WORK REQUIRED: The response must contain every line from the records below that has "dttm".

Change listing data
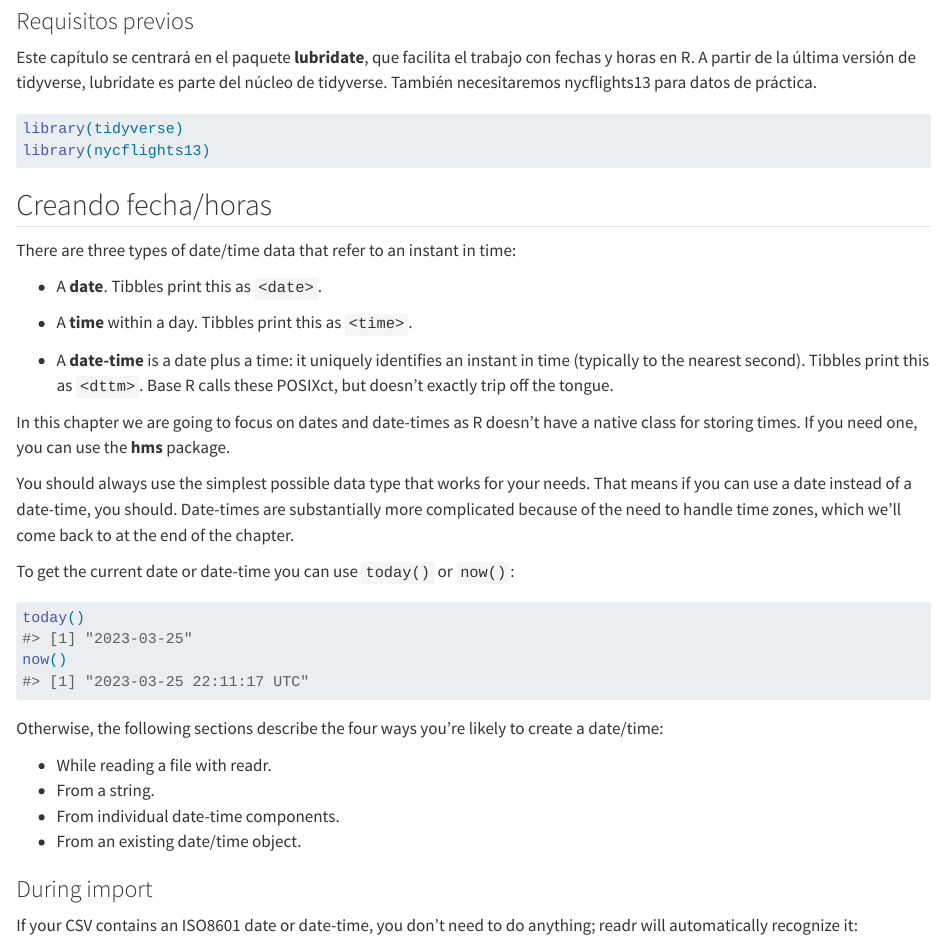
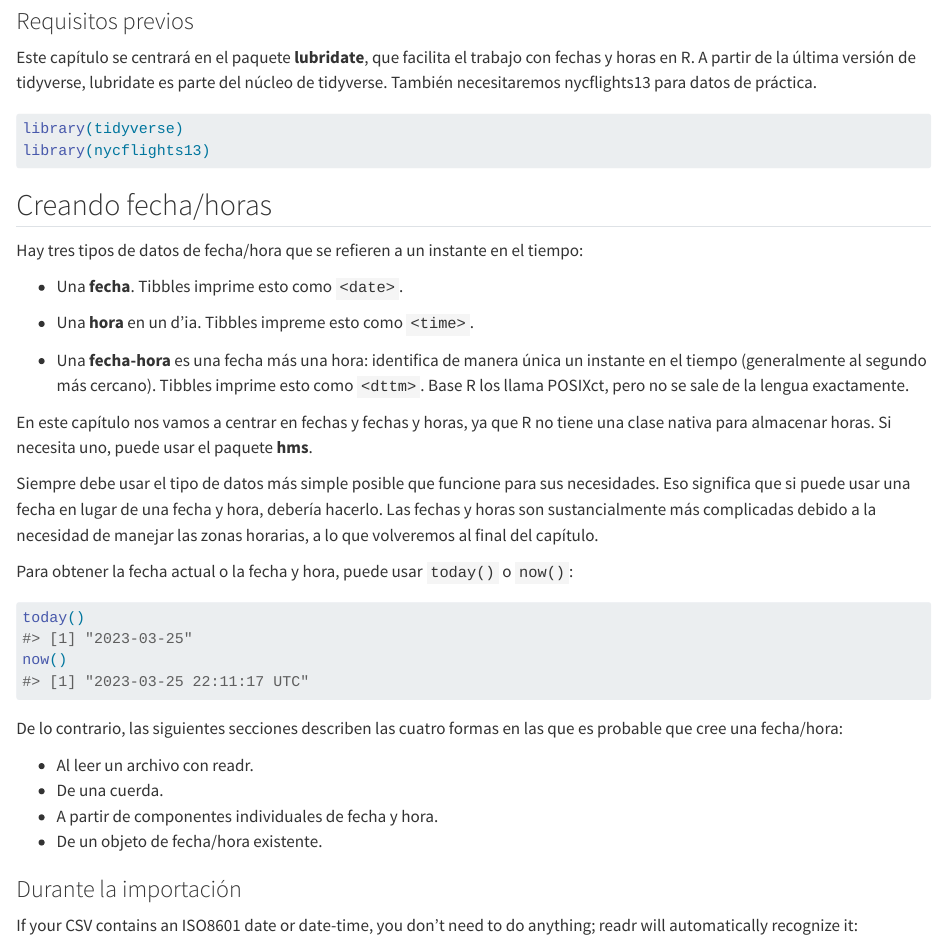
Before and after one commit to davidrsch/r4dses, a Quarto document (datetimes.qmd): the page in a window 1100 px wide, from 660 px down. Rendered offline with R 4.5, knitr and Pandoc in place of Quarto, with nearby package versions; some code elsewhere in the file could not run offline.

Commit message:
Continuing with date and time translation

````diff
--- a/datetimes.qmd
+++ b/datetimes.qmd
@@ -46,40 +46,40 @@ library(nycflights13)
 
 ## Creando fecha/horas {#sec-creating-datetimes}
 
-There are three types of date/time data that refer to an instant in time:
+Hay tres tipos de datos de fecha/hora que se refieren a un instante en el tiempo:
 
--   A **date**.
-    Tibbles print this as `<date>`.
+-   Una **fecha**.
+    Tibbles imprime esto como `<date>`.
 
--   A **time** within a day.
-    Tibbles print this as `<time>`.
+-   Una **hora** en un d'ia.
+    Tibbles impreme esto como `<time>`.
 
--   A **date-time** is a date plus a time: it uniquely identifies an instant in time (typically to the nearest second).
-    Tibbles print this as `<dttm>`.
-    Base R calls these POSIXct, but doesn't exactly trip off the tongue.
+-   Una **fecha-hora** es una fecha más una hora: identifica de manera única un instante en el tiempo (generalmente al segundo más cercano).
+    Tibbles imprime esto como `<dttm>`.
+    Base R los llama POSIXct, pero no se sale de la lengua exactamente.
 
-In this chapter we are going to focus on dates and date-times as R doesn't have a native class for storing times.
-If you need one, you can use the **hms** package.
+En este capítulo nos vamos a centrar en fechas y fechas y horas, ya que R no tiene una clase nativa para almacenar horas.
+Si necesita uno, puede usar el paquete **hms**.
 
-You should always use the simplest possible data type that works for your needs.
-That means if you can use a date instead of a date-time, you should.
-Date-times are substantially more complicated because of the need to handle time zones, which we'll come back to at the end of the chapter.
+Siempre debe usar el tipo de datos más simple posible que funcione para sus necesidades.
+Eso significa que si puede usar una fecha en lugar de una fecha y hora, debería hacerlo.
+Las fechas y horas son sustancialmente más complicadas debido a la necesidad de manejar las zonas horarias, a lo que volveremos al final del capítulo.
 
-To get the current date or date-time you can use `today()` or `now()`:
+Para obtener la fecha actual o la fecha y hora, puede usar `today()` o `now()`:
 
 ```{r}
 today()
 now()
 ```
 
-Otherwise, the following sections describe the four ways you're likely to create a date/time:
+De lo contrario, las siguientes secciones describen las cuatro formas en las que es probable que cree una fecha/hora:
 
--   While reading a file with readr.
--   From a string.
--   From individual date-time components.
--   From an existing date/time object.
+-   Al leer un archivo con readr.
+-   De una cuerda.
+-   A partir de componentes individuales de fecha y hora.
+-   De un objeto de fecha/hora existente.
 
-### During import
+### Durante la importación
 
 If your CSV contains an ISO8601 date or date-time, you don't need to do anything; readr will automatically recognize it:
 
````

ANSWER BOX:
-    Tibbles print this as `<dttm>`.
+    Tibbles imprime esto como `<dttm>`.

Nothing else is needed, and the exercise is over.